## The problem
Show, in full, each line of the data that contains "border".

## Provided material
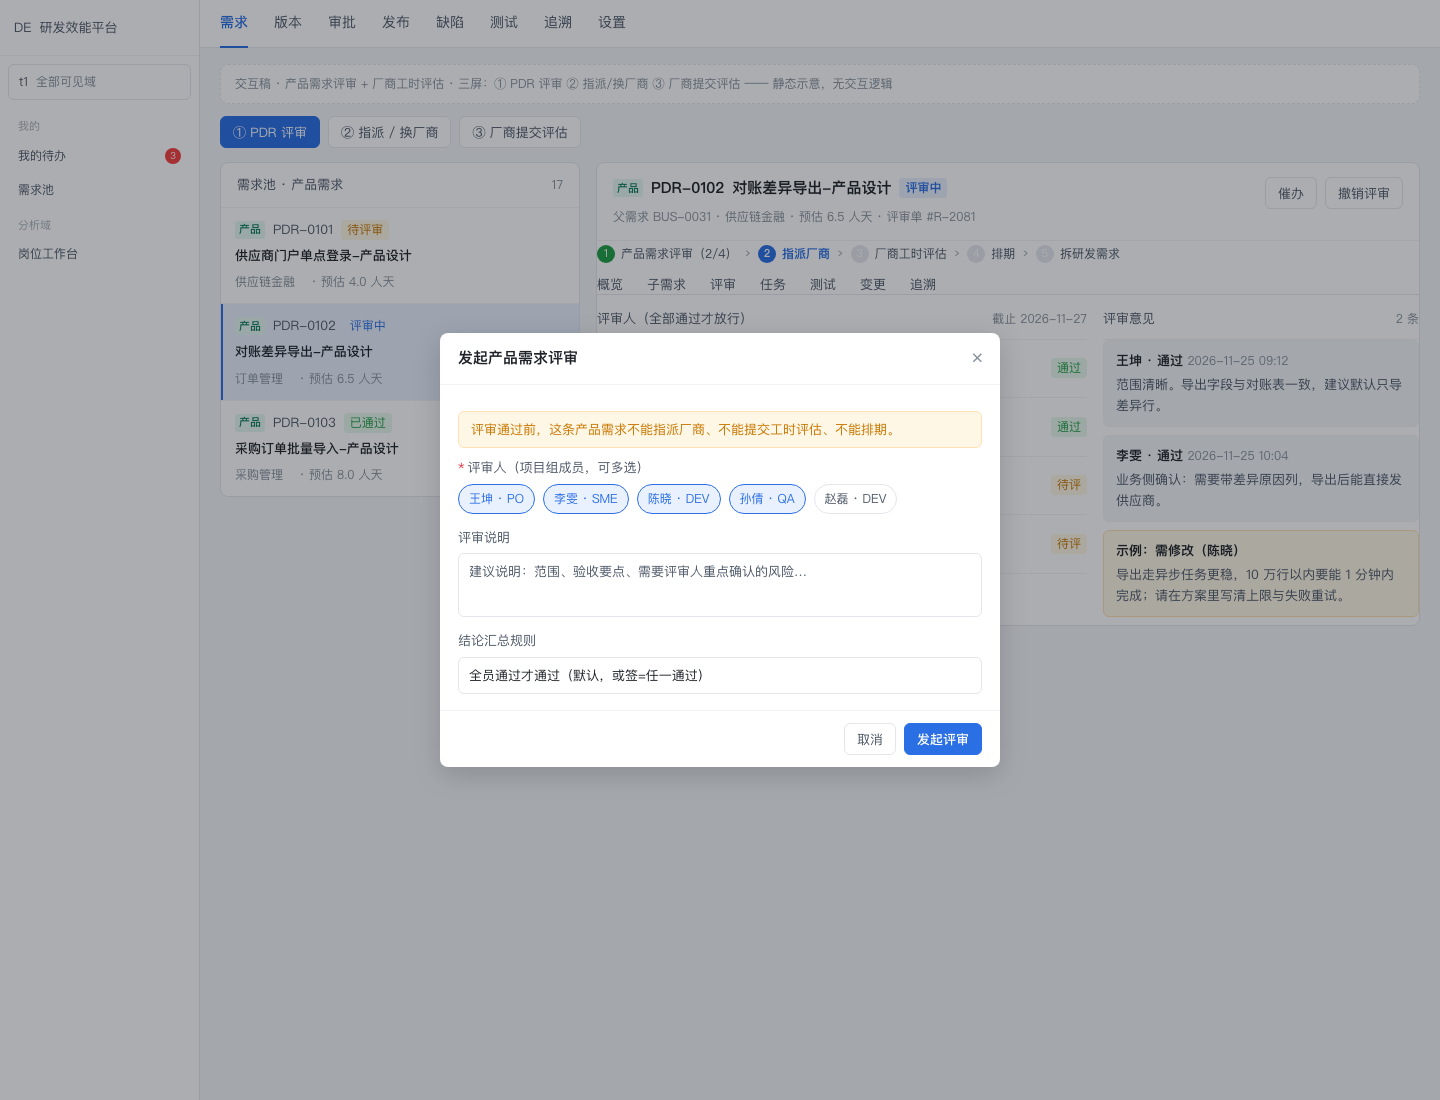
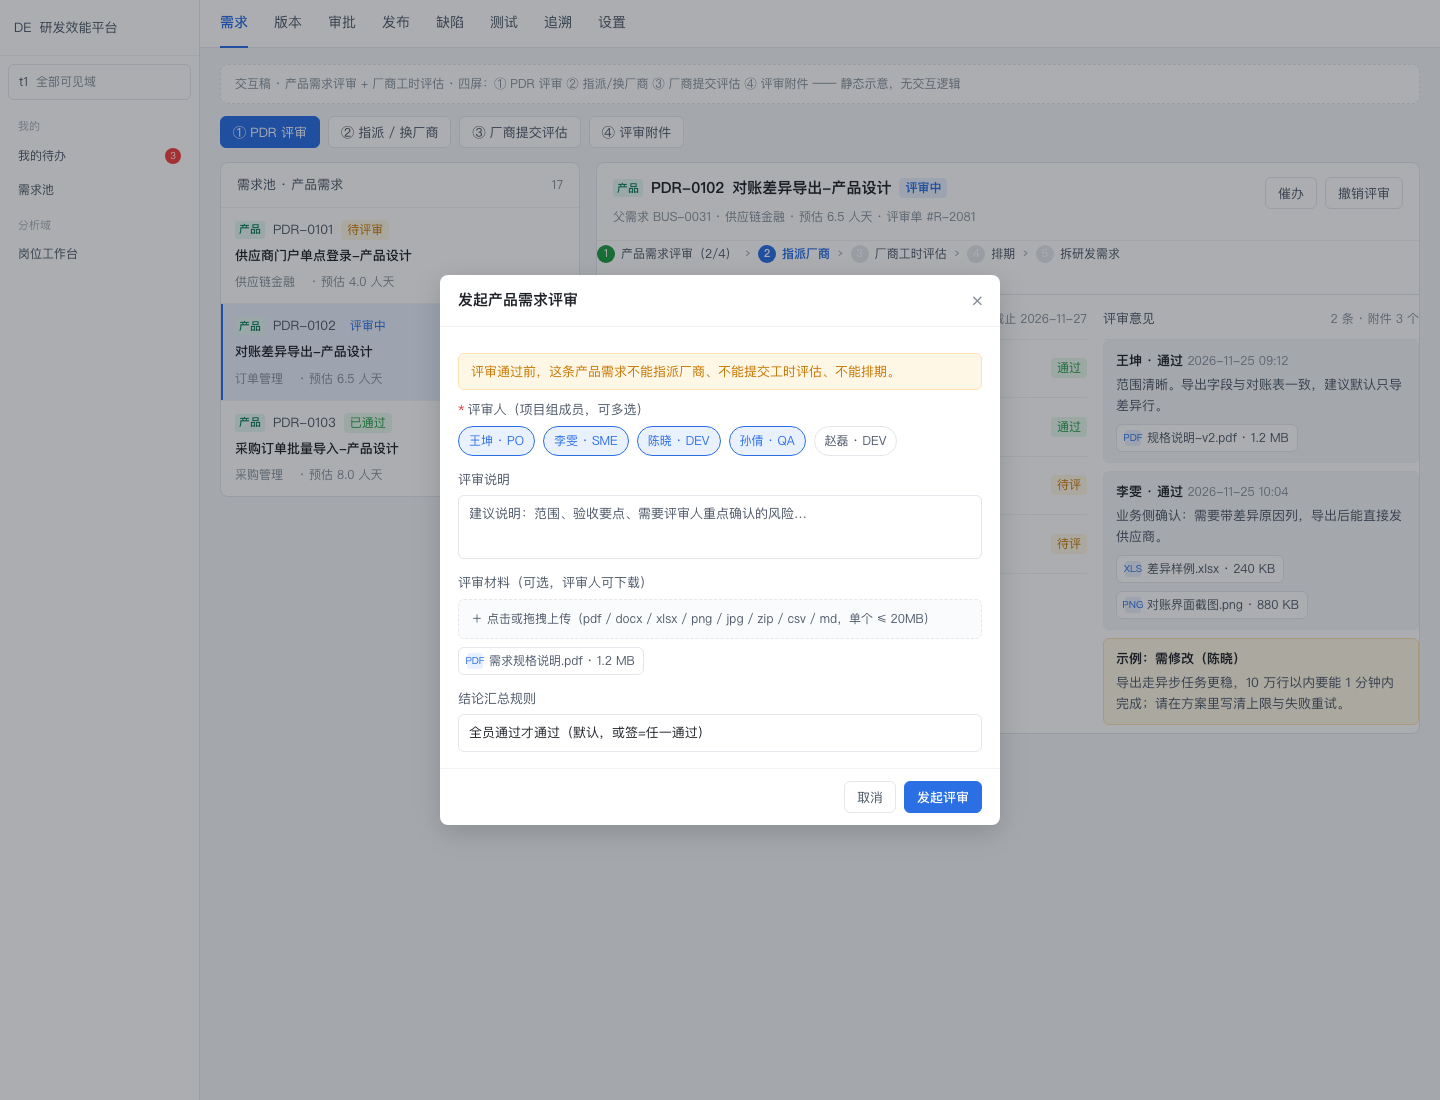
docs: 方案补「评审附件」——复用既有 attachment 基础设施（bizType=PDR_REVIEW），含权限/白名单/20MB/评审结束只读与 B6–B9 验收；交互稿加第 4 屏

diff --git a/docs/teamflow/prototype-pdr-review/index.html b/docs/teamflow/prototype-pdr-review/index.html
@@ -35,6 +35,10 @@
   .member-pick{display:flex;flex-wrap:wrap;gap:8px}
   .member-pick .m{display:flex;align-items:center;gap:6px;border:1px solid var(--border);border-radius:16px;padding:5px 10px;font-size:12px;background:#fff}
   .member-pick .m.sel{border-color:var(--primary);background:var(--primary-light);color:var(--primary)}
+  .attach{display:flex;flex-wrap:wrap;gap:8px;margin-top:8px}
+  .attach .a{display:flex;align-items:center;gap:6px;border:1px solid var(--border);border-radius:6px;padding:4px 8px;font-size:12px;color:var(--text-body);background:#fff}
+  .attach .a .ic{width:16px;height:16px;border-radius:3px;background:var(--primary-light);color:var(--primary);font-size:10px;display:inline-flex;align-items:center;justify-content:center}
+  .upload{border:1px dashed var(--border);border-radius:6px;padding:10px 12px;font-size:12px;color:var(--text-muted);display:flex;align-items:center;gap:8px;background:#FAFBFC}
   .diff{display:flex;gap:12px;align-items:center;font-size:13px}
   .diff .old{color:var(--text-muted);text-decoration:line-through}
   .diff .new{color:var(--primary);font-weight:600}
@@ -56,11 +60,12 @@
   <div class="main">
     <div class="topnav"><a class="active">需求</a><a>版本</a><a>审批</a><a>发布</a><a>缺陷</a><a>测试</a><a>追溯</a><a>设置</a></div>
     <div class="page">
-      <div class="proto-bar">交互稿 · 产品需求评审 + 厂商工时评估 · 三屏：① PDR 评审 ② 指派/换厂商 ③ 厂商提交评估 —— 静态示意，无交互逻辑</div>
+      <div class="proto-bar">交互稿 · 产品需求评审 + 厂商工时评估 · 四屏：① PDR 评审 ② 指派/换厂商 ③ 厂商提交评估 ④ 评审附件 —— 静态示意，无交互逻辑</div>
       <div class="switcher">
         <button class="btn on" data-sec="s1">① PDR 评审</button>
         <button class="btn" data-sec="s2">② 指派 / 换厂商</button>
         <button class="btn" data-sec="s3">③ 厂商提交评估</button>
+        <button class="btn" data-sec="s4">④ 评审附件</button>
       </div>
 
       <!-- ============ 屏 1：PDR 评审 ============ -->
@@ -124,14 +129,16 @@
                 </div>
 
                 <div class="panel" style="border:none">
-                  <div class="panel-head" style="padding:0 0 10px"><span>评审意见</span><span class="muted">2 条</span></div>
+                  <div class="panel-head" style="padding:0 0 10px"><span>评审意见</span><span class="muted">2 条 · 附件 3 个</span></div>
                   <div class="opinion">
                     <div class="who">王坤 · 通过 <span class="muted" style="font-weight:400">2026-11-25 09:12</span></div>
                     <div class="body">范围清晰。导出字段与对账表一致，建议默认只导差异行。</div>
+                    <div class="attach"><span class="a"><span class="ic">PDF</span>规格说明-v2.pdf · 1.2 MB</span></div>
                   </div>
                   <div class="opinion">
                     <div class="who">李雯 · 通过 <span class="muted" style="font-weight:400">2026-11-25 10:04</span></div>
                     <div class="body">业务侧确认：需要带差异原因列，导出后能直接发供应商。</div>
+                    <div class="attach"><span class="a"><span class="ic">XLS</span>差异样例.xlsx · 240 KB</span><span class="a"><span class="ic">PNG</span>对账界面截图.png · 880 KB</span></div>
                   </div>
                   <div class="opinion" style="background:#FFF7E6;border-color:#FFE0B2">
                     <div class="who">示例：需修改（陈晓）</div>
@@ -160,6 +167,11 @@
               <div class="field">
                 <label>评审说明</label>
                 <div class="input ph" style="min-height:64px">建议说明：范围、验收要点、需要评审人重点确认的风险…</div>
+              </div>
+              <div class="field">
+                <label>评审材料（可选，评审人可下载）</label>
+                <div class="upload">＋ 点击或拖拽上传（pdf / docx / xlsx / png / jpg / zip / csv / md，单个 ≤ 20MB）</div>
+                <div class="attach"><span class="a"><span class="ic">PDF</span>需求规格说明.pdf · 1.2 MB</span></div>
               </div>
               <div class="field" style="margin:0">
                 <label>结论汇总规则</label>
@@ -274,6 +286,39 @@
               <div class="hint" style="margin-top:10px">审批通过后评估单绑定本厂商；换厂商会使其失效。审批人：产品经理 → 项目域负责人。</div>
             </div>
             <div class="modal-foot"><button class="btn">取消</button><button class="btn btn-primary">提交评估</button></div>
+          </div>
+        </div>
+      </section>
+      <!-- ============ 屏 4：评审附件 ============ -->
+      <section class="sec" id="s4">
+        <div class="panel" style="max-width:860px">
+          <div class="detail-head">
+            <div>
+              <div class="detail-title"><span class="tag tag-pdr">产品</span> <span class="mono">PDR-0102</span> 对账差异导出-产品设计 <span class="pill pill-blue">评审中</span></div>
+              <div class="meta">当前登录：<b>陈晓 · 研发负责人（评审人）</b> · 评审单 #R-2081 · 截止 2026-11-27</div>
+            </div>
+            <div class="head-actions"><button class="btn">下载全部（3）</button></div>
+          </div>
+
+          <div class="warn">附件只有「本次评审的评审人 / 发起人」能在评审进行中上传；评审结束后只读，下载仍走鉴权（越权 404）。</div>
+
+          <div class="panel" style="border:none">
+            <div class="panel-head" style="padding:0 0 10px"><span>我的评审意见</span><span class="muted">提交后可修改，直到结论生成</span></div>
+            <div class="field"><label>结论</label>
+              <div class="member-pick"><span class="m">通过</span><span class="m sel">需修改</span><span class="m">驳回</span></div>
+            </div>
+            <div class="field"><label>意见</label>
+              <div class="input" style="min-height:64px">导出走异步任务更稳，10 万行以内要能 1 分钟内完成；附上压测数据。</div>
+            </div>
+            <div class="field" style="margin:0">
+              <label>附件（最多 5 个，单个 ≤ 20MB）</label>
+              <div class="upload">＋ 上传附件（pdf / docx / xlsx / png / jpg / zip / csv / md）</div>
+              <div class="attach">
+                <span class="a"><span class="ic">XLS</span>10万行压测结果.xlsx · 620 KB</span>
+                <span class="a"><span class="ic">PDF</span>导出方案-v3.pdf · 1.8 MB</span>
+              </div>
+            </div>
+            <div class="modal-foot" style="border:none;padding:12px 0 0"><button class="btn">取消</button><button class="btn btn-primary">提交意见</button></div>
           </div>
         </div>
       </section>

diff --git a/docs/teamflow/CHANGE-PDR-REVIEW-VENDOR-ESTIMATE.md b/docs/teamflow/CHANGE-PDR-REVIEW-VENDOR-ESTIMATE.md
@@ -23,6 +23,8 @@
 | 产品需求评审 | **不存在**。仅业务需求有 `REQ_REVIEW`，且审批通过由回调自动推进 POOLED | `PlatformContract`/`StateTables.java:66-71`；`req-service/.../requirement/RequirementReviewCallback.java:26-30` |
 | 审批引擎能力 | 支持 5 类单据、节点会签/或签（`MODE_ALL`/`MODE_ANY`）、审批人来源 `ROLE/USER/SUPERVISOR/DOMAIN_OWNER`，可复用来做「多人评审」 | `req-service/.../approval/WorkflowDefinition.java:27-28`、`ApproverResolver.java:18-78`、`ApprovalEngine.java:542` |
 | 项目组 / 项目成员 | **全仓不存在**（`grep -rniE "project_member\|projectMember\|sys_project\|项目组"` 零命中） | 需新增，否则「评审人从项目组成员里选」没有数据来源 |
+| 附件能力 | **已有通用附件基础设施**：`attachment` 表（`biz_type/biz_id/file_name/path/size/content_type/sha256/uploader_id`）+ `GET/POST/DELETE /attachments` + `/{id}/download`；限制 20MB、校验 bizId 归属、写 `ATTACH_DELETE` 审计 | `req-service/src/main/java/com/example/req/attachment/{AttachmentController,AttachmentService,AttachmentEntity}.java`；`AttachmentService.java:55`（20MB）、`:278-294`（bizType 白名单） |
+| 附件业务类型 | 目前只支持 `REQ / DEFECT / TEST_PLAN / WIKI_PAGE` 四类；路由权限落 `page("req.pool","defect.list","test.cases","collab.wiki")` | `AttachmentService.java:278-294`、`PermissionRouteTable.java:393-394` |
 | 迁移现状 | 最新 `V16__requirement_change.sql`，新增从 **V17** 起 | `req-service/src/main/resources/db/migration/` |
 
 **一个容易踩的坑**：`POST /requirements/{id}/estimate` 在路由表里落到兜底规则 `^/requirements.*$ → page("req.pool","me.tasks")`（`PermissionRouteTable.java:163`），所以它**看起来**没有权限校验；真正的 403 来自服务层 `requireDeliverPermission`（`WbsEstimateService.java:583-590`）。改造时若要新增动作码，必须把精确规则插在这条兜底之前，否则会被页面权限放行。
@@ -89,7 +91,19 @@
 | `pdr_review` | `id, tenant_id, requirement_id, project_id, instance_id, status(DRAFT/IN_REVIEW/PASSED/REJECTED/CANCELLED), conclusion, initiator_id, created_at, closed_at` | **`uk(requirement_id) where status='IN_REVIEW'`**（同一需求同时只允许 1 张在评）；`idx(tenant_id, status)` |
 | `pdr_review_opinion` | `id, tenant_id, review_id, reviewer_id, decision(PASS/NEED_CHANGE/REJECT), comment, created_at` | `uk(review_id, reviewer_id)`（同一人只留一条有效意见，重提覆盖并进历史） |
 
-### 4.2 既有表增量
+### 4.2 评审附件（复用既有附件表，不新增表）
+
+评审意见要能带附件，**不新建表**，复用 `attachment`：
+
+| 项 | 取值 |
+|---|---|
+| `biz_type` | 新增白名单值 `PDR_REVIEW`（`AttachmentService.normalizeType` 扩展） |
+| `biz_id` | `pdr_review.id`（评审单级，不挂到单条意见上——意见与附件都在评审单下，读侧按人分组） |
+| 可选扩展 | 若需要"附件属于某条意见"，加一列 `ref_id BIGINT NULL`（指向 `pdr_review_opinion.id`），缺省**不加**，先按评审单维度 |
+
+> 路由权限沿用 `page("req.pool", …)`（`PermissionRouteTable.java:393-394`），上传的**归属校验**放在服务层（只允许本次评审的评审人/发起人在评审进行中上传）。
+
+### 4.3 既有表增量
 
 | 表 | 新增列 | 说明 |
 |---|---|---|
@@ -111,7 +125,16 @@
 | `POST` | `/pdr-reviews/{reviewId}/conclude` | 汇总结论（**也可以全票后自动汇总**，见 §6 R2） | 动作码 `req.action.pdr_review_conclude` |
 | `GET` | `/requirements/{id}/pdr-review` | 读评审单 + 意见列表 | 页面码 `req.pool` |
 
-### 5.2 变更
+### 5.2 评审附件（复用 `/attachments`，不新增端点）
+
+| 方法 | 路径 | 说明 |
+|---|---|---|
+| `POST` | `/attachments?bizType=PDR_REVIEW&bizId={reviewId}` | 评审人上传附件（multipart `file`）；仅 `IN_REVIEW` 期间、仅该评审的评审人/发起人 |
+| `GET` | `/attachments?bizType=PDR_REVIEW&bizId={reviewId}` | 列附件（评审人、发起人、能看到该需求的角色） |
+| `GET` | `/attachments/{id}/download` | 下载（走现有鉴权与范围校验） |
+| `DELETE` | `/attachments/{id}` | 删除：仅上传者本人或产品经理，且评审未结束 |
+
+### 5.3 变更
 
 | 接口 | 变更 |
 |---|---|
@@ -126,6 +149,7 @@
 - **R3 换厂商**：允许窗口 = RD 处于 `TODO` 且 PDR 未进 `IN_DEV`；换厂商 → 该需求 `APPROVED` 评估单派生 `STALE`（原因 `VENDOR_CHANGED`）→ 状态回到「待评估」；`IN_DEV` 之后 409 `VENDOR_LOCKED`；换厂商必须填原因，写 `VENDOR_CHANGED` 审计并通知新旧厂商。
 - **R4 厂商评估**：厂商账号（`VENDOR_PM` 与厂商研发）可提交评估，且 `requirement.assignee_vendor_id == user.vendorId`，否则 `403 OUT_OF_SCOPE`；内部 PMO/研发**保留提交权**（缺省保留，便于兜底），但同样要求先指派厂商。
 - **R5 幂等与并发**：同一需求同时只有 1 张 `IN_REVIEW` 评审单、1 张 `ACTIVE` 评估单；并发发起/重复提交用唯一约束 + 409 兜底；换厂商与提交评估加乐观锁（`version`）避免「换厂商后立刻被旧厂商提交评估」。
+- **R7 评审附件**：`bizType=PDR_REVIEW` 时，服务层校验「调用者是本次评审的评审人或发起人」且「评审单状态 = IN_REVIEW」，否则 `403 NOT_REVIEWER` / `409 REVIEW_CLOSED`；上传沿用 20MB 上限与 `sha256`；类型白名单（缺省 `pdf/docx/xlsx/png/jpg/zip/csv/md`），非白名单 `415 UNSUPPORTED_MEDIA_TYPE`；**不落公开 URL**，下载一律过鉴权（越权 404，不泄露存在性）；评审结束后附件只读，删除 → 409 `REVIEW_CLOSED`。
 - **R6 审计**：`PDR_REVIEW_START` / `PDR_REVIEW_OPINION` / `PDR_REVIEW_REJECT` / `PDR_REVIEW_PASS` / `VENDOR_CHANGED` / `ESTIMATE_STALE_BY_VENDOR`，全部进动态流与追溯。
 
 ## 7. 权限与动作码
@@ -144,8 +168,10 @@
 ![PDR 评审](prototype-pdr-review/shot-1-pdr-review.png)
 ![指派/换厂商](prototype-pdr-review/shot-2-vendor-transfer.png)
 ![厂商提交评估](prototype-pdr-review/shot-3-vendor-estimate.png)
+![评审附件](prototype-pdr-review/shot-4-review-attachments.png)
 
 
+0. **评审附件**：发起评审弹窗里可先挂「评审材料」；每位评审人提交意见时可附 1–5 个附件（截图里是「规格说明.pdf / 差异样例.xlsx」这类），意见卡下方展示附件 chip（文件名 + 大小 + 下载）；评审结束后 chip 变只读、无删除按钮。
 1. **PDR 详情新增「评审」tab**：发起按钮 + 评审人选择（只能选项目组成员，多选）+ 说明；列表展示每人「通过/需修改/驳回 + 意见 + 时间」；顶部结论条（N/M 已评）。
 2. **指派厂商弹窗改造**：加「换厂商会作废已通过的工时评估，需重新评估」的黄色提示；原因必填；`IN_DEV` 后按钮禁用并给原因。
 3. **工时评估弹窗改造**：显示「承接厂商」徽标；厂商账号进入时默认本单位；非本厂商或无权限时按钮禁用 + 悬停原因（沿用 r25 的 `需要权限：<码>` 文案形态）。
@@ -156,7 +182,7 @@
 | 样例 | 期望 |
 |---|---|
 | 项目 | `DEMO-PROJ-1 供应链平台`，成员 5 人（产品经理/域负责人/研发/测试/厂商 PM） |
-| PDR-1 | 待评审（评审单 IN_REVIEW，2/4 已评） |
+| PDR-1 | 待评审（评审单 IN_REVIEW，2/4 已评），带 2 个评审附件（`规格说明.pdf`、`差异样例.xlsx`） |
 | PDR-2 | 评审通过、已指派 VEN-A、待提交评估 |
 | PDR-3 | 评审通过、VEN-A 评估通过、已排期 |
 | RD | 挂在 PDR-3 下，`TODO`（可用于演示换厂商 → 评估失效） |
@@ -175,8 +201,12 @@
 | B3 | 重新发起并 4 人全通过 | `PASSED`；此后指派厂商 200 |
 | B4 | 评审人不在项目组 | 400 `REVIEWER_NOT_IN_PROJECT` |
 | B5 | 项目组为空发起评审 | 按回退规则（产品经理+域负责人）成功，响应带 `fallback:true` |
+| B6 | 评审人 `bizType=PDR_REVIEW` 上传 2MB PDF | 201；`GET /attachments` 能看到；下载 200 内容一致（sha256 相同） |
+| B7 | 非本评审的评审人上传 | 403 `NOT_REVIEWER` |
+| B8 | 评审结束后再上传/删除 | 409 `REVIEW_CLOSED`；下载仍可（只读） |
+| B9 | 上传 25MB 文件 / 上传 `.exe` | 413 `FILE_TOO_LARGE` / 415 `UNSUPPORTED_MEDIA_TYPE` |
 
-门禁：既有 9 套不得降（`rbac` / `access` / `platform` / `negative` / `release-flow` / `gate-order` / `automation` / `change` / `demo-reset`）；新增 `scripts/pdr-flow-verify.sh` ≥18 条断言（含 A1–A5、B1–B5 与换厂商幂等），接入 `make test`。
+门禁：既有 9 套不得降（`rbac` / `access` / `platform` / `negative` / `release-flow` / `gate-order` / `automation` / `change` / `demo-reset`）；新增 `scripts/pdr-flow-verify.sh` ≥24 条断言（含 A1–A5、B1–B9、换厂商幂等与附件越权），接入 `make test`。
 
 ## 11. 迁移与兼容
 
@@ -189,6 +219,7 @@
 
 **后端**：`requirement`（服务/控制器/规则/错误码）、`approval`（新单据类型 + 回调）、`estimate`（vendors 绑定）、`sys`（项目组 CRUD）、`platform-contract`（动作码/状态表）、`platform-common`（路由表）、迁移 2 条。
 **前端**：需求详情（评审 tab、评估卡、指派厂商弹窗）、项目组管理页、审批中心（新单据类型文案）、动作按钮禁用原因。
+**附件**：`AttachmentService.normalizeType` 加 `PDR_REVIEW`、`resolveBiz` 增加评审单归属解析、上传/删除的评审态校验、前端评审 tab 附件区。
 **脚本/数据**：`platform-demo-reset.sh`（新夹具）、`pdr-flow-verify.sh`（新门禁）、`SeedService`（项目组种子）、`DEMO-BY-ROLE.md`、`FLOW-CONTROL-AUDIT.md`。
 
 **风险**
@@ -199,6 +230,7 @@
 | 存量数据无项目组 | 老 PDR 无法评审 | 回退规则（产品经理 + 域负责人）并标记 `fallback` |
 | 状态机改动面大 | 旧门禁/演示脚本红 | 不改 PDR 状态机（用门禁而非新态），把风险限制在规则层 |
 | 厂商权限放大 | 越权看到别家需求 | 复用既有 `ScopeSql` 行级隔离 + `OUT_OF_SCOPE` 负向断言 |
+| 评审附件被滥用（大文件/恶意类型/越权下载） | 存储膨胀、信息泄露 | 20MB 上限 + 类型白名单 + `sha256` + 鉴权下载（越权 404）+ 评审结束只读；病毒扫描列为 P2（接 ClamAV 或不接，需产品确认） |
 
 ## 13. 建议分轮
 
@@ -208,5 +240,5 @@
 ## 14. 交付物清单
 
 1. `docs/teamflow/CHANGE-PDR-REVIEW-VENDOR-ESTIMATE.md` + `.html`（本文）
-2. `docs/teamflow/prototype-pdr-review/index.html`（3 屏交互稿）+ 截图
+2. `docs/teamflow/prototype-pdr-review/index.html`（4 屏交互稿：PDR 评审 / 指派换厂商 / 厂商评估 / 评审附件）+ 截图
 3. 流水线 PRD（由 TeamFlow 依据本文生成）→ 设计 → 技术方案 → 开发 → QA → 验收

## Result of this exercise
   .member-pick .m{display:flex;align-items:center;gap:6px;border:1px solid var(--border);border-radius:16px;padding:5px 10px;font-size:12px;background:#fff}
   .member-pick .m.sel{border-color:var(--primary);background:var(--primary-light);color:var(--primary)}
+  .attach .a{display:flex;align-items:center;gap:6px;border:1px solid var(--border);border-radius:6px;padding:4px 8px;font-size:12px;color:var(--text-body);background:#fff}
+  .attach .a .ic{width:16px;height:16px;border-radius:3px;background:var(--primary-light);color:var(--primary);font-size:10px;display:inline-flex;align-items:center;justify-content:center}
+  .upload{border:1px dashed var(--border);border-radius:6px;padding:10px 12px;font-size:12px;color:var(--text-muted);display:flex;align-items:center;gap:8px;background:#FAFBFC}
                 <div class="panel" style="border:none">
                   <div class="opinion" style="background:#FFF7E6;border-color:#FFE0B2">
+          <div class="panel" style="border:none">
+            <div class="modal-foot" style="border:none;padding:12px 0 0"><button class="btn">取消</button><button class="btn btn-primary">提交意见</button></div>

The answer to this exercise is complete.